  • The £9.7 million Skipton scheme in North Yorkshire will reduce flooding to over 350 residential and 165 business properties in the market town.  £2 million of the project cost has been brought forward by local businesses.

The partnership funding approach targets Government support towards the most at-risk and deprived communities and gives local people greater choice about levels of local flood protection.

In the past, communities held out for full Government funding when there was little or no prospect of it being available. The partnership funding model clarifies what level of investment communities can expect from the taxpayer so that they can find cost savings or secure funding from other sources to allow schemes to go ahead.

Lord Smith, Chairman of the Environment Agency, said:

Our priority is to do as much as we can with every pound of funding and the new partnership funding approach is bringing in new money to allow flood defences to go ahead that would have been unaffordable in the past.

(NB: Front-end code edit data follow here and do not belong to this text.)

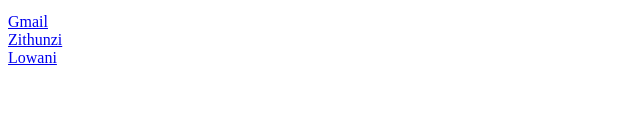
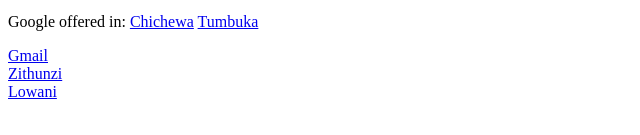
Before and after one commit to Lichapa/google-homepage, a plain HTML site: page index.html in a window 1280 px wide. Shown: the part 145-280 px from the top of the page, without its empty margins (0-640 px from the left). Drawn offline with Linux system fonts and the light colour scheme.

Commit message:
added google offered languages option line

```diff
--- a/index.html
+++ b/index.html
@@ -17,6 +17,9 @@
                     <input type="button" name="feelinglucky" id="feelinglucky" value="Feeling lucky">
                     </form>
                 </div>
+                <p>
+                    Google offered in: <a href="#">Chichewa</a> <a href="#">Tumbuka</a>
+                </p>
         </div>
 
         <div id="header_main">
```
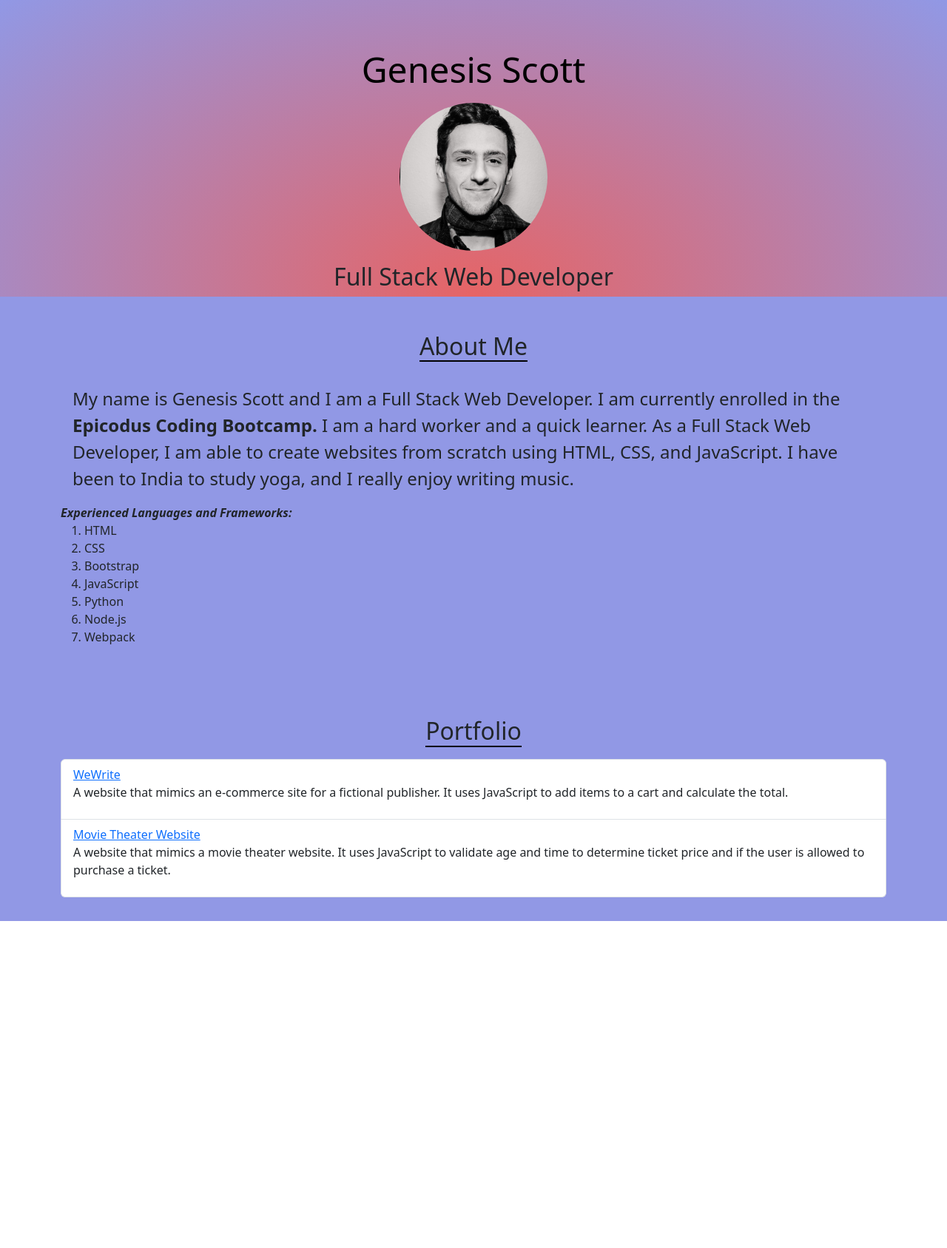
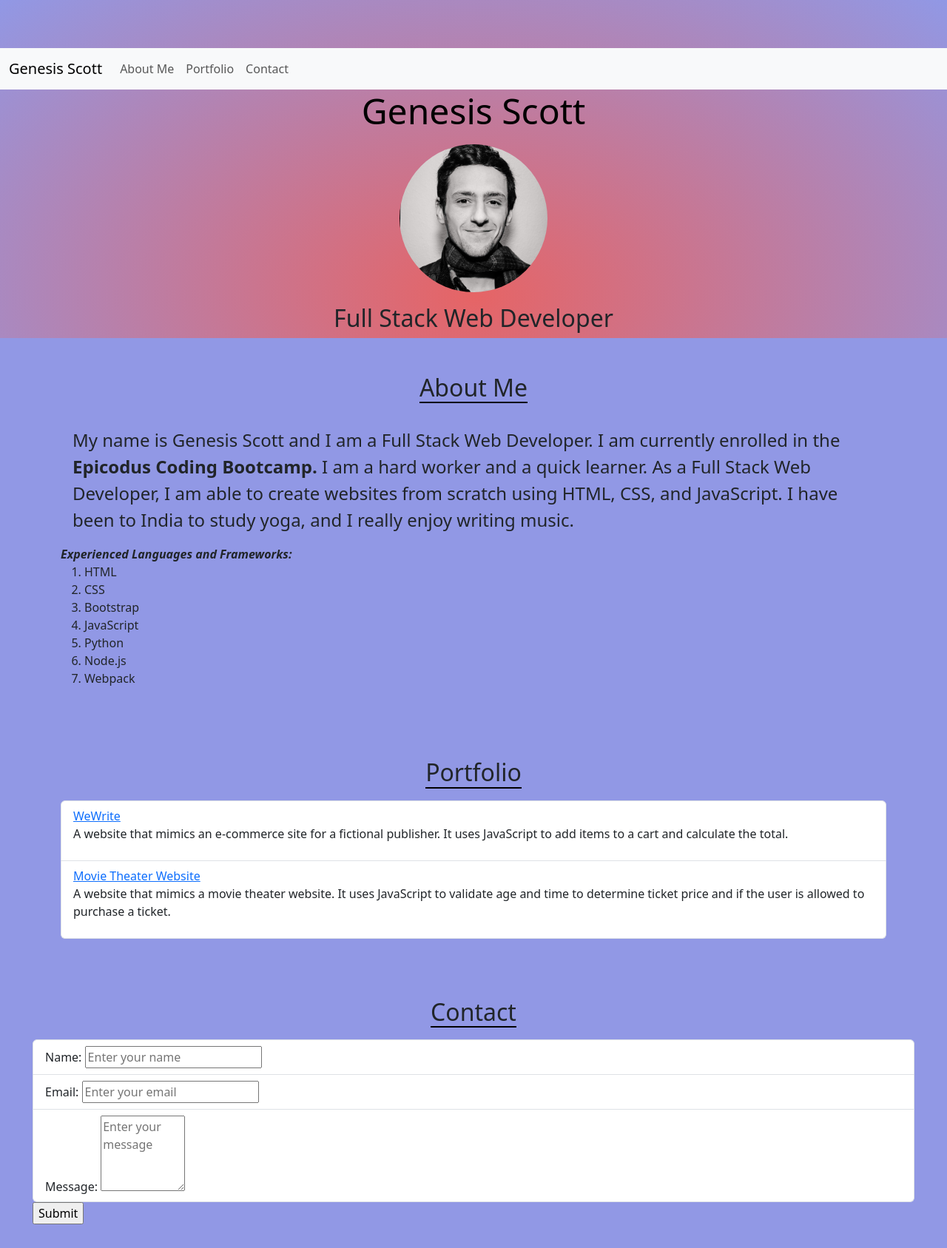
Before and after one commit to witherScript/portfolio-project, a plain HTML site: page index.html in a window 1280 px wide. Shown: the whole page at 74% size. Before the commit the page ends 1245 px from the top, so only its background shows below. Drawn offline with nearby package versions, Linux system fonts and the light colour scheme.

Commit message:
add contact section, navBar

```diff
--- a/index.html
+++ b/index.html
@@ -9,6 +9,29 @@
   <title>Genesis Scott Professional Portfolio</title>
 </head>
 <body>
+  <!--Navbar-->
+  <nav class="navbar navbar-expand-lg navbar-light bg-light">
+    <div class="container-fluid">
+      <a class="navbar-brand" href="#landing-content">Genesis Scott</a>
+      <button class="navbar-toggler" type="button" data-bs-toggle="collapse" data-bs-target="#navbarTogglerDemo02"
+        aria-controls="navbarTogglerDemo02" aria-expanded="false" aria-label="Toggle navigation">
+        <span class="navbar-toggler-icon"></span>
+      </button>
+      <div class="collapse navbar-collapse" id="navbarTogglerDemo02">
+        <ul class="navbar-nav me-auto mb-2 mb-lg-0">
+          <li class="nav-item">
+            <a href="#about-me" class="nav-link">About Me</a>
+          </li>
+          <li class="nav-item">
+            <a href="#portfolio" class="nav-link">Portfolio</a>
+          </li>
+          <li class="nav-item">
+            <a href="#contact" class="nav-link">Contact</a>
+          </li>
+        </ul>
+      </div>
+    </div>
+  </nav>
   <!--Header content-->
   <div class="conatiner-fluid" id="landing-content">
     <h1>Genesis Scott</h1>
@@ -64,6 +87,33 @@
         </div>
       </div>
 
+    <!--Contact section-->
+    <div id="portfolio">
+      <h2>Contact</h2>
+      <div class="container-fluid">
+        <form action="mailto:chandlerscott123@gmail.com">
+          <!--ul-->
+          <ul class="list-group">
+            <li class="list-group-item">
+              <label for="name" class="list-group-item-text">Name:</label>
+              <input type="text" name="name" id="name" placeholder="Enter your name">
+            </li>
+            <li class="list-group-item">
+              <label for="email" class="list-group-item-text">Email:</label>
+              <input type="email" name="email" id="email" placeholder="Enter your email">
+            </li>
+            <li class="list-group-item">
+              <div style="display: none;">
+                <label for="honeypot">Don't fill this out if you're human:</label>
+                <input type="text" name="honeypot" id="honeypot" />
+              </div>
+              <label for="message" class="list-group-item-text">Message:</label>
+              <textarea name="message" id="message" cols="10" rows="4" placeholder="Enter your message"></textarea>
+            </li>
+          </ul>
+
+          <input type="submit" value="Submit">
+        </form>
 
 </body>
 </html>
```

We now expect to improve protection for 165,000 properties by 2015.

With one in six homes in England at risk of flooding, we would also encourage people to take their own steps to prepare for flooding, for example by signing up to the Environment Agency’s free flood warning service.

Further examples of flood defences given the go ahead today are:

  • £14.5 million flood defences at Grimsby Docks in Lincolnshire, which will better protect over 14,000 homes and businesses;

  • A £10.8 million scheme on the east bank of the River Arun at Littlehampton in West Sussex, protecting the town and 750 homes.

  • A £28.6 million sea defence to protect over 2,000 homes in Great Yarmouth As well as the flood schemes that will progress as result of this year’s funding, the allocation for 2013/14 covers maintenance of existing defences.

The Environment Agency has committed to increasing the number of people receiving free flood warnings to over 1.1 million households by 2015.

The Government is on course to spend £2.3 billion to prevent flooding and coastal erosion over the four years to 2015.


Since 2011, the partnership funding system has already attracted notable external contributions to speed up flood defence schemes, including at Morpeth in Northumberland, where Northumberland County Council is contributing around £10.5 million to the £21m cost of a scheme to protect 484 homes, and Cockermouth in Cumbria, where two councils and the local flood action group contributed £1.1 million to help fund a £4.4m scheme to protect 361 homes and 55 businesses.

The full list of schemes going ahead in 2013/14 is published on the Environment Agency website at

Published 7 February 2013